The answer should match the entries that follow exactly, except that no image appears in it.
___
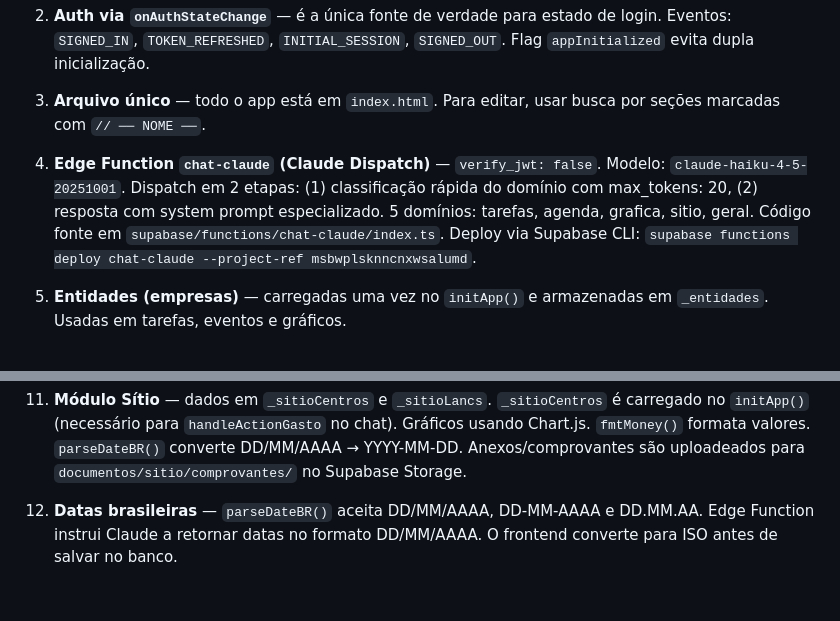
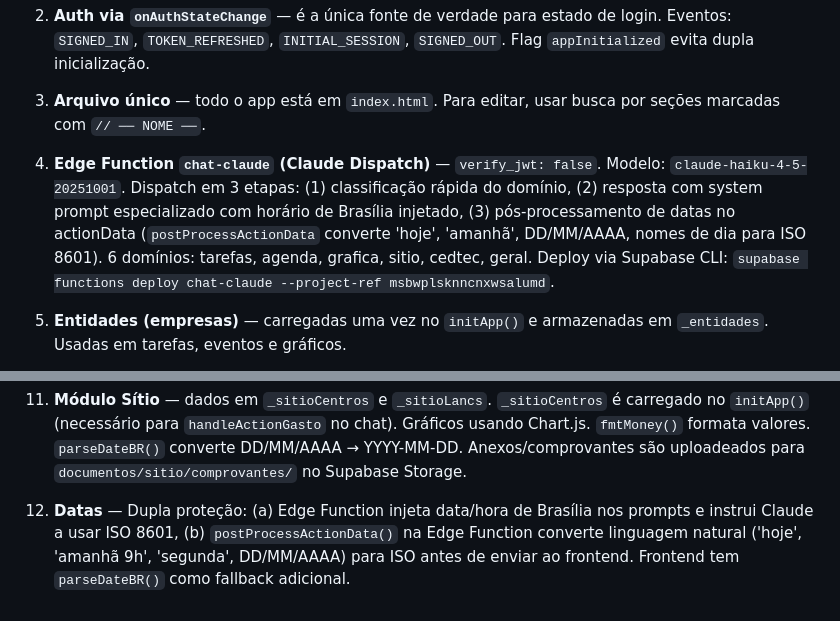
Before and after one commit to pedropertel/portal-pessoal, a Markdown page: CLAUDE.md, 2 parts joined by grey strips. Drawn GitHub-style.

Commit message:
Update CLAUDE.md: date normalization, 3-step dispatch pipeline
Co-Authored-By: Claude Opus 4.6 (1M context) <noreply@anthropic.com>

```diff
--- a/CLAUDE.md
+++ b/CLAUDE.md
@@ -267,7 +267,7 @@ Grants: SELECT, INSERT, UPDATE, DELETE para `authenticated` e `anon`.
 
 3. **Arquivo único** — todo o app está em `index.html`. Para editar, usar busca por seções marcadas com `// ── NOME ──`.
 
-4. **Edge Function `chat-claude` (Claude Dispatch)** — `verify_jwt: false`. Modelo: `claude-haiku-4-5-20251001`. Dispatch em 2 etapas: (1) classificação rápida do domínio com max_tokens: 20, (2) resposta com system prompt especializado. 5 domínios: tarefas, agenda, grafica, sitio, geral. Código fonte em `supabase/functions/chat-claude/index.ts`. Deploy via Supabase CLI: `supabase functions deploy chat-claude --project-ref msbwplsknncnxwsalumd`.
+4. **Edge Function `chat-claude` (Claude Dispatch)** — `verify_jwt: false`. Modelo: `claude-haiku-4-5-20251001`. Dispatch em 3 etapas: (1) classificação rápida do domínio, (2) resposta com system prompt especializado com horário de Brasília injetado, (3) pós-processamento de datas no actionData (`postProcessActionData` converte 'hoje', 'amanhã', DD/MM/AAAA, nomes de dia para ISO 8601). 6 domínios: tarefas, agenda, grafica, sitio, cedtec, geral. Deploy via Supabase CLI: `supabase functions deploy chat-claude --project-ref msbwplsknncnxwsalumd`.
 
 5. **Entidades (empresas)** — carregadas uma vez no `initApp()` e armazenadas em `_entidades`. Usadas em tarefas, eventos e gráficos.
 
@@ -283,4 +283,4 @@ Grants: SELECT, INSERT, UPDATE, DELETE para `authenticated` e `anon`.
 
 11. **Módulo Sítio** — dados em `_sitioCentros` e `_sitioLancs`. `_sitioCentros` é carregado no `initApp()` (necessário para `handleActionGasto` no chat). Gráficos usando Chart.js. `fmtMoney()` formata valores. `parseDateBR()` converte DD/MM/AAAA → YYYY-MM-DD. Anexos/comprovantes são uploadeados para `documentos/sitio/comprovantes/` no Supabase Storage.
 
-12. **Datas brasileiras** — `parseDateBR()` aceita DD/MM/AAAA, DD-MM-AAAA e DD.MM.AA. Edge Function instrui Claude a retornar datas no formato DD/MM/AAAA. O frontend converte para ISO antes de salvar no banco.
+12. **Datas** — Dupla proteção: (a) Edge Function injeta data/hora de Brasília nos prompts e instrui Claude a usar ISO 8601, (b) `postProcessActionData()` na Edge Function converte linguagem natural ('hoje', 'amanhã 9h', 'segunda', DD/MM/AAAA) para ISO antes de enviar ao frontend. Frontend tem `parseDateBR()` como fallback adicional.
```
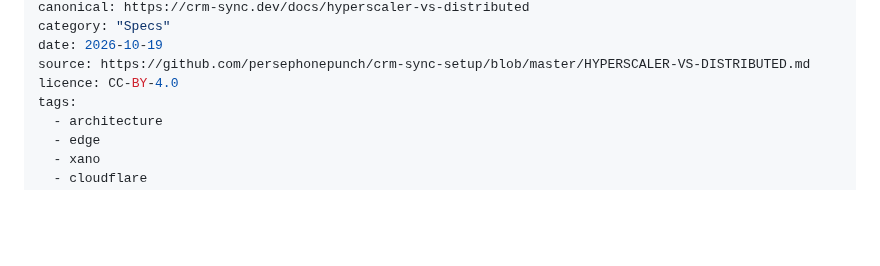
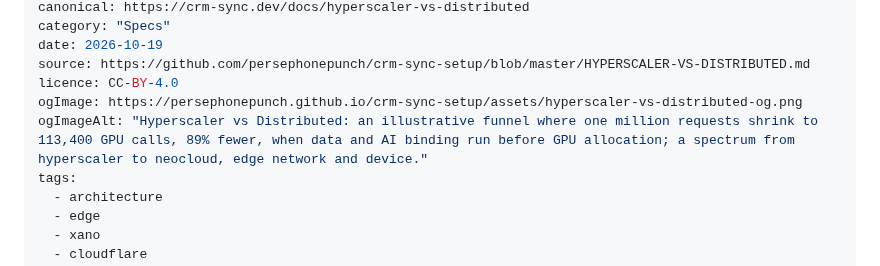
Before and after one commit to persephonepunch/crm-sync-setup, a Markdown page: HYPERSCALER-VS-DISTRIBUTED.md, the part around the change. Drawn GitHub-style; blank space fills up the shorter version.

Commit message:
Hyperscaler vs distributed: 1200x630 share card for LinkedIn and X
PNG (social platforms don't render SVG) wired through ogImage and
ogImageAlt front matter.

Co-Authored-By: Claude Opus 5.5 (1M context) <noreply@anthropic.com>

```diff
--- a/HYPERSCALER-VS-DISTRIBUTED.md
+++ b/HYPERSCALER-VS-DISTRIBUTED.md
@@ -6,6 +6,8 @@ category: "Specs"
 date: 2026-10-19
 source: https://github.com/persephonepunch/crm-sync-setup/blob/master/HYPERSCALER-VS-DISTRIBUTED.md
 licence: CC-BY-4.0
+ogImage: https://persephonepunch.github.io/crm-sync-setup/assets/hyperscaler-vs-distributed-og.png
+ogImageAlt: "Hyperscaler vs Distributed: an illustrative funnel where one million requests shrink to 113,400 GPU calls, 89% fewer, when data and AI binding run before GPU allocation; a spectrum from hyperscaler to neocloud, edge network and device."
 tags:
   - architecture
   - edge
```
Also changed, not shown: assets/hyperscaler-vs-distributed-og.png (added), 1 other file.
___
* **Exercise result**
Before and after one commit to pedropertel/portal-pessoal, a Markdown page: CLAUDE.md, 2 parts joined by grey strips. Drawn GitHub-style.

Commit message:
Update CLAUDE.md: date normalization, 3-step dispatch pipeline
Co-Authored-By: Claude Opus 4.6 (1M context) <noreply@anthropic.com>

```diff
--- a/CLAUDE.md
+++ b/CLAUDE.md
@@ -267,7 +267,7 @@ Grants: SELECT, INSERT, UPDATE, DELETE para `authenticated` e `anon`.
 
 3. **Arquivo único** — todo o app está em `index.html`. Para editar, usar busca por seções marcadas com `// ── NOME ──`.
 
-4. **Edge Function `chat-claude` (Claude Dispatch)** — `verify_jwt: false`. Modelo: `claude-haiku-4-5-20251001`. Dispatch em 2 etapas: (1) classificação rápida do domínio com max_tokens: 20, (2) resposta com system prompt especializado. 5 domínios: tarefas, agenda, grafica, sitio, geral. Código fonte em `supabase/functions/chat-claude/index.ts`. Deploy via Supabase CLI: `supabase functions deploy chat-claude --project-ref msbwplsknncnxwsalumd`.
+4. **Edge Function `chat-claude` (Claude Dispatch)** — `verify_jwt: false`. Modelo: `claude-haiku-4-5-20251001`. Dispatch em 3 etapas: (1) classificação rápida do domínio, (2) resposta com system prompt especializado com horário de Brasília injetado, (3) pós-processamento de datas no actionData (`postProcessActionData` converte 'hoje', 'amanhã', DD/MM/AAAA, nomes de dia para ISO 8601). 6 domínios: tarefas, agenda, grafica, sitio, cedtec, geral. Deploy via Supabase CLI: `supabase functions deploy chat-claude --project-ref msbwplsknncnxwsalumd`.
 
 5. **Entidades (empresas)** — carregadas uma vez no `initApp()` e armazenadas em `_entidades`. Usadas em tarefas, eventos e gráficos.
 
@@ -283,4 +283,4 @@ Grants: SELECT, INSERT, UPDATE, DELETE para `authenticated` e `anon`.
 
 11. **Módulo Sítio** — dados em `_sitioCentros` e `_sitioLancs`. `_sitioCentros` é carregado no `initApp()` (necessário para `handleActionGasto` no chat). Gráficos usando Chart.js. `fmtMoney()` formata valores. `parseDateBR()` converte DD/MM/AAAA → YYYY-MM-DD. Anexos/comprovantes são uploadeados para `documentos/sitio/comprovantes/` no Supabase Storage.
 
-12. **Datas brasileiras** — `parseDateBR()` aceita DD/MM/AAAA, DD-MM-AAAA e DD.MM.AA. Edge Function instrui Claude a retornar datas no formato DD/MM/AAAA. O frontend converte para ISO antes de salvar no banco.
+12. **Datas** — Dupla proteção: (a) Edge Function injeta data/hora de Brasília nos prompts e instrui Claude a usar ISO 8601, (b) `postProcessActionData()` na Edge Function converte linguagem natural ('hoje', 'amanhã 9h', 'segunda', DD/MM/AAAA) para ISO antes de enviar ao frontend. Frontend tem `parseDateBR()` como fallback adicional.
```
Before and after one commit to persephonepunch/crm-sync-setup, a Markdown page: HYPERSCALER-VS-DISTRIBUTED.md, the part around the change. Drawn GitHub-style; blank space fills up the shorter version.

Commit message:
Hyperscaler vs distributed: 1200x630 share card for LinkedIn and X
PNG (social platforms don't render SVG) wired through ogImage and
ogImageAlt front matter.

Co-Authored-By: Claude Opus 5.5 (1M context) <noreply@anthropic.com>

```diff
--- a/HYPERSCALER-VS-DISTRIBUTED.md
+++ b/HYPERSCALER-VS-DISTRIBUTED.md
@@ -6,6 +6,8 @@ category: "Specs"
 date: 2026-10-19
 source: https://github.com/persephonepunch/crm-sync-setup/blob/master/HYPERSCALER-VS-DISTRIBUTED.md
 licence: CC-BY-4.0
+ogImage: https://persephonepunch.github.io/crm-sync-setup/assets/hyperscaler-vs-distributed-og.png
+ogImageAlt: "Hyperscaler vs Distributed: an illustrative funnel where one million requests shrink to 113,400 GPU calls, 89% fewer, when data and AI binding run before GPU allocation; a spectrum from hyperscaler to neocloud, edge network and device."
 tags:
   - architecture
   - edge
```
Also changed, not shown: assets/hyperscaler-vs-distributed-og.png (added), 1 other file.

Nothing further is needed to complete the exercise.